”I’m not crazy. I’m not smoking crack,” Dave Chappelle said. ”I’m definitely stressed out.” Talking to Time magazine, in his first interview since his disappearance led to the sudden yanking two weeks ago of the Season 3 premiere of his Comedy Central show, Chappelle said he was staying in Durban, South Africa, with his friend Salim Domar, a fellow Muslim, for what he calls a ”spiritual retreat.” Contrary to Entertainment Weekly’s report last week, he says he has not checked himself into a mental health facility, though he acknowledges spending a single 40-minute session with a psychiatrist.
Chappelle did confirm, as has widely been speculated, that he was having a hard time living up to the pressures of his own fame, specifically, the pressure of making the third season of Chappelle’s Show measure up to the standards of the first two seasons, whose popularity on Comedy Central and in DVD sales led the network to sign him to a $50 million contract extension last summer. ”I didn’t like the direction of the show,” Chappelle said. ”I was trying to explain it to people, and no one was feeling me. There’s a lot of resistance to my opinions, so I decided, Let me remove myself from this situation. You hear so many voices jockeying for position in your mind that you want to make sure that you hear your own voice. So I figured, Let me just cut myself off from everybody, take a minute and pull a Flintstone — stop a speeding car by using my bare feet as the brakes.”

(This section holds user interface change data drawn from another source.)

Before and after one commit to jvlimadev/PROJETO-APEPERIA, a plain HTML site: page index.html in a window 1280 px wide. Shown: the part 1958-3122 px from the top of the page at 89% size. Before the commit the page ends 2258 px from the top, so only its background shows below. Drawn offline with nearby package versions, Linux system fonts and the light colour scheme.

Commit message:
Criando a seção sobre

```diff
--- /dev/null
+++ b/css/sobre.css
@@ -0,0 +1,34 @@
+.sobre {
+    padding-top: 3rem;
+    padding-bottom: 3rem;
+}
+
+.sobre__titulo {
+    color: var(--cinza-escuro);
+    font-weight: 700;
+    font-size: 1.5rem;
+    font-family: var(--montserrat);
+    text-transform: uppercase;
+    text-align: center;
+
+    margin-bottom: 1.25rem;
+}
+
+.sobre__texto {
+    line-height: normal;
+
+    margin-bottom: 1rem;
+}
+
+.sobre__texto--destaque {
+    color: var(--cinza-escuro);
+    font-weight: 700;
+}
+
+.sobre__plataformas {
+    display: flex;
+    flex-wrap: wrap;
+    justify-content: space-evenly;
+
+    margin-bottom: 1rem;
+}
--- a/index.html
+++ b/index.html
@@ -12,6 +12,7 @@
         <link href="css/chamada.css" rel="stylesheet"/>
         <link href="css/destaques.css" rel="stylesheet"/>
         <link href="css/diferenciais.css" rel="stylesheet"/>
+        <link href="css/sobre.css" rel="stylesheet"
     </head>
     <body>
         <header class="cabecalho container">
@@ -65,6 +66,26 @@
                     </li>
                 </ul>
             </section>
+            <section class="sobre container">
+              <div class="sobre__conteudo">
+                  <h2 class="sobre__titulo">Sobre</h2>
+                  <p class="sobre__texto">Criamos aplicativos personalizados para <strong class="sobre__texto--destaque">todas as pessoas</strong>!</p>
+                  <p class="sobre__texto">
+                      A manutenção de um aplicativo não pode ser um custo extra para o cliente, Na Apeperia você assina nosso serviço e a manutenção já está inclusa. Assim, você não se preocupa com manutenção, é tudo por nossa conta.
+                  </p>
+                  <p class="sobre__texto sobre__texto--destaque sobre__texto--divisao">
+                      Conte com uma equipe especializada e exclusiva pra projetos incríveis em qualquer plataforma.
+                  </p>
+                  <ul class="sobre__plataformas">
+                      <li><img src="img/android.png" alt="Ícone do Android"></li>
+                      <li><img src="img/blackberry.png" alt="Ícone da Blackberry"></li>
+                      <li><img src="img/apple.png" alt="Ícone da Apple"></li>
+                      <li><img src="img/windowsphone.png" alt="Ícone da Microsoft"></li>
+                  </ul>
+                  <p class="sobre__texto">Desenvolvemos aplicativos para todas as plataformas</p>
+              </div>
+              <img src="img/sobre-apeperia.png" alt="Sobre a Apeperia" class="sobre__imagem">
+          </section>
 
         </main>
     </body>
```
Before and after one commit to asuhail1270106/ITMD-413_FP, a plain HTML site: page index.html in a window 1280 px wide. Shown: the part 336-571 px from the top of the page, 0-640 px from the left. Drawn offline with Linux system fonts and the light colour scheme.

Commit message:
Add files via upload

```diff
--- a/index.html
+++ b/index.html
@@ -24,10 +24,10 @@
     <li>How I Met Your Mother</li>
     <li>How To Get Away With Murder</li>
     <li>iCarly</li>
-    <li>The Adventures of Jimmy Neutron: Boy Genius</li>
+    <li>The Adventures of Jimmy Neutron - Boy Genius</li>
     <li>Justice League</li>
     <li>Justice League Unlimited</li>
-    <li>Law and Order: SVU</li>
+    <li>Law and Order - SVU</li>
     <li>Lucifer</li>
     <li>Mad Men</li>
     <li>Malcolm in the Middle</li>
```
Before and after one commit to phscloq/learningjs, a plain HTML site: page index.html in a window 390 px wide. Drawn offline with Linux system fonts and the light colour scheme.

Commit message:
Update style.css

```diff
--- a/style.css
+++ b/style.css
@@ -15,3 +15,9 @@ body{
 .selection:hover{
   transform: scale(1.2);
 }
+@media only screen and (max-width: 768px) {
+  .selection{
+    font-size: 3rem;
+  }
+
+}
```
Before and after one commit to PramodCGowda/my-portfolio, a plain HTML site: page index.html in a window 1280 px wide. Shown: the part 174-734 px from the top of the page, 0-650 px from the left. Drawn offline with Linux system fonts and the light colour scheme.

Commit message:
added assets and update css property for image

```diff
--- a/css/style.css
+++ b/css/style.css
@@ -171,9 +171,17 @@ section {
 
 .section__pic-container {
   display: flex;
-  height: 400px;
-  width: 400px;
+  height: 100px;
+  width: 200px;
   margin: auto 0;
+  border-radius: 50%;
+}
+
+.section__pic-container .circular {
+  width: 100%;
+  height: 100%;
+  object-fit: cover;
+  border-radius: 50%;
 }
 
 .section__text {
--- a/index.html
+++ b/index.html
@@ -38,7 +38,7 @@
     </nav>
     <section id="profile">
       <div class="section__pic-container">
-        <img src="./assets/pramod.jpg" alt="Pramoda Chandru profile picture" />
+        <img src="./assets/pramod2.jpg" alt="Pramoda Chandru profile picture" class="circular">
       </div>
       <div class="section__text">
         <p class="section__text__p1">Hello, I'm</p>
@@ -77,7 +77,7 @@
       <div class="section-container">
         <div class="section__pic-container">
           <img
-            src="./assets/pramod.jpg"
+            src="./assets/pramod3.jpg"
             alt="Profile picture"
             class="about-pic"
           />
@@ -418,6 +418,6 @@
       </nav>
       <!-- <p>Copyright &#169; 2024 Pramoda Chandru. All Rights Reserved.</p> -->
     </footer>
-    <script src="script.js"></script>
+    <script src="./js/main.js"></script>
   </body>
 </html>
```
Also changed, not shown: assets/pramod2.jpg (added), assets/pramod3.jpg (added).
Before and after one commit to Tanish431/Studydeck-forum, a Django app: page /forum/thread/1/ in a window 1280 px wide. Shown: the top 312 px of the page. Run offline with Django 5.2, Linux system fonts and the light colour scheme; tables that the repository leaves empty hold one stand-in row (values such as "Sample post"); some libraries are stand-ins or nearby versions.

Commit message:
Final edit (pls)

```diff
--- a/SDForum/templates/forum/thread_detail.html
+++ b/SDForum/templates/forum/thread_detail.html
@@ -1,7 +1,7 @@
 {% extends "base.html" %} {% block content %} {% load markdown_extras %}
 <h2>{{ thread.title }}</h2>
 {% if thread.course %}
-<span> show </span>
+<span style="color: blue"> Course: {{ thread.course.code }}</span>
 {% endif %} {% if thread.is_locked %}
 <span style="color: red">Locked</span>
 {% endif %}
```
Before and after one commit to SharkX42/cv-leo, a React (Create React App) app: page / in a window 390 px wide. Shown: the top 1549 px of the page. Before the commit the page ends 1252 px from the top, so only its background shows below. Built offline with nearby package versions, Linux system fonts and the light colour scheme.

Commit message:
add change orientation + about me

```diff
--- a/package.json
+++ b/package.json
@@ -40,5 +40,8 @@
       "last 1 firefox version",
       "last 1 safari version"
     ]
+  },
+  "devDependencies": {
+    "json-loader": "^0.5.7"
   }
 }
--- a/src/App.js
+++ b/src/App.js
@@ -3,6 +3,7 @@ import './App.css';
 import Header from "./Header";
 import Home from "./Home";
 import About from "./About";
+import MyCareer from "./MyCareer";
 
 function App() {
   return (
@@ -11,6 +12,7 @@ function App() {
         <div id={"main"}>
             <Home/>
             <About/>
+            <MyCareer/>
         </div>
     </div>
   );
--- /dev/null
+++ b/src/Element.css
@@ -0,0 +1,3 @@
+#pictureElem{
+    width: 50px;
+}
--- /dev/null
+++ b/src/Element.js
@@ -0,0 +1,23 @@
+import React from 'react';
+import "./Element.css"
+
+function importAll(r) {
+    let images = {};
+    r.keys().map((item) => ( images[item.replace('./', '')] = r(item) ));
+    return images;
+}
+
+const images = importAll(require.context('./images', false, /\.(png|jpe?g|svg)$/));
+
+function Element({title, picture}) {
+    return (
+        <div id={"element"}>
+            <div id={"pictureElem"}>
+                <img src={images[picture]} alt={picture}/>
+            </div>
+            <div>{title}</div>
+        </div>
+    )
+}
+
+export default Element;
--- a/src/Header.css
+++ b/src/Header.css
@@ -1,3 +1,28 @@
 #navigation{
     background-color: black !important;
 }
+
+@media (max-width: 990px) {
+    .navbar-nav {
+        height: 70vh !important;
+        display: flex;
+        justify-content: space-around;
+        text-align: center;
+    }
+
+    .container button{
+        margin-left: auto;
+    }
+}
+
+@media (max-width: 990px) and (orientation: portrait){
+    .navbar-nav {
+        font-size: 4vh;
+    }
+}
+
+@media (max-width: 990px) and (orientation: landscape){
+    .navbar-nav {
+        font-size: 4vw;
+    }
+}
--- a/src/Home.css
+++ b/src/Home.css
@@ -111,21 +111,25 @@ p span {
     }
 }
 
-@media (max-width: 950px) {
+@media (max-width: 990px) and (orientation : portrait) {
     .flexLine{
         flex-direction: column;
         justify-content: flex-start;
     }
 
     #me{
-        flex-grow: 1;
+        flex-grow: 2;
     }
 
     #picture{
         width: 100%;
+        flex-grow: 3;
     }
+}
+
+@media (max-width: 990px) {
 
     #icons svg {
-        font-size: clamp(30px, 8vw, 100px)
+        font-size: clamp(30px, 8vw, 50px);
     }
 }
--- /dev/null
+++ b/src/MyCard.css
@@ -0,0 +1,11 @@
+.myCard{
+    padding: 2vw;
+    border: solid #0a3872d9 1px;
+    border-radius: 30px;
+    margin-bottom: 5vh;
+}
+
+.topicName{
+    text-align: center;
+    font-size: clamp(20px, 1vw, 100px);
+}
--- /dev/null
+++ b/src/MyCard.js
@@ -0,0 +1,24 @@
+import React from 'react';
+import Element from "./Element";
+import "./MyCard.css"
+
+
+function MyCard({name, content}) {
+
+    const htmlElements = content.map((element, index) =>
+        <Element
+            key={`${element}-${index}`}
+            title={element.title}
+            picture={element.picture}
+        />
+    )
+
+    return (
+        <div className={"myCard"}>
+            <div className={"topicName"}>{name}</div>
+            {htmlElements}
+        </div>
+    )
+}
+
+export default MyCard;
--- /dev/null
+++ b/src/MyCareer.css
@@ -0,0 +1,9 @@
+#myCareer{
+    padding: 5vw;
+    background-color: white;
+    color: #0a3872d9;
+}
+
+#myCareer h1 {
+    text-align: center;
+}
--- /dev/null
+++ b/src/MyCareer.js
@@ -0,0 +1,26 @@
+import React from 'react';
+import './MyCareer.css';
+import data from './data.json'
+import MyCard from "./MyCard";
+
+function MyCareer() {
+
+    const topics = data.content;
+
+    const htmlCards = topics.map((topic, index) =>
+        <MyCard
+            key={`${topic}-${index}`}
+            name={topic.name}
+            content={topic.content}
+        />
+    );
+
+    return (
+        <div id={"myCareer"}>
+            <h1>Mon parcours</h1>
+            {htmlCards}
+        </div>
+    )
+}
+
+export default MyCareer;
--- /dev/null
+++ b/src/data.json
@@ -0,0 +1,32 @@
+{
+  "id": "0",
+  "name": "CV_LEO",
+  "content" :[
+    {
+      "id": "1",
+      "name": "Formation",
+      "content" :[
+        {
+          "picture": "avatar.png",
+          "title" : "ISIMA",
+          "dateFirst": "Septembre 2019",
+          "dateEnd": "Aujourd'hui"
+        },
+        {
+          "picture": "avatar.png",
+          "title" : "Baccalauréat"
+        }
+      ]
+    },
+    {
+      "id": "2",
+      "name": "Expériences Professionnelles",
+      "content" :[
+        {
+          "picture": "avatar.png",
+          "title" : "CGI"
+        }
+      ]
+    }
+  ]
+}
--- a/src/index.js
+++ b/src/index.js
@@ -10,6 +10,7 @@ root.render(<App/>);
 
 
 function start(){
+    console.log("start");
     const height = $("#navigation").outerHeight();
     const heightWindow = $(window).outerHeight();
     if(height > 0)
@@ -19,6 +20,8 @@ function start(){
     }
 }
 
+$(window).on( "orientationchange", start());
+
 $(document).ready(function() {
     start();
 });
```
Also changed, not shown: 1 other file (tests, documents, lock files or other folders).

Chappelle had already pulled a Flintstone over the winter. No longer certain whether his famously racially edgy material was exploding stereotypes or merely reinforcing them, he took a break in December by attempting to perform the hajj, the pilgrimage to Mecca required of all Muslims, but he got only as far as Turkey because he didn’t have a visa to Saudi Arabia. Meanwhile, Comedy Central postponed the season premiere of Chappelle’s Show from February to May 31.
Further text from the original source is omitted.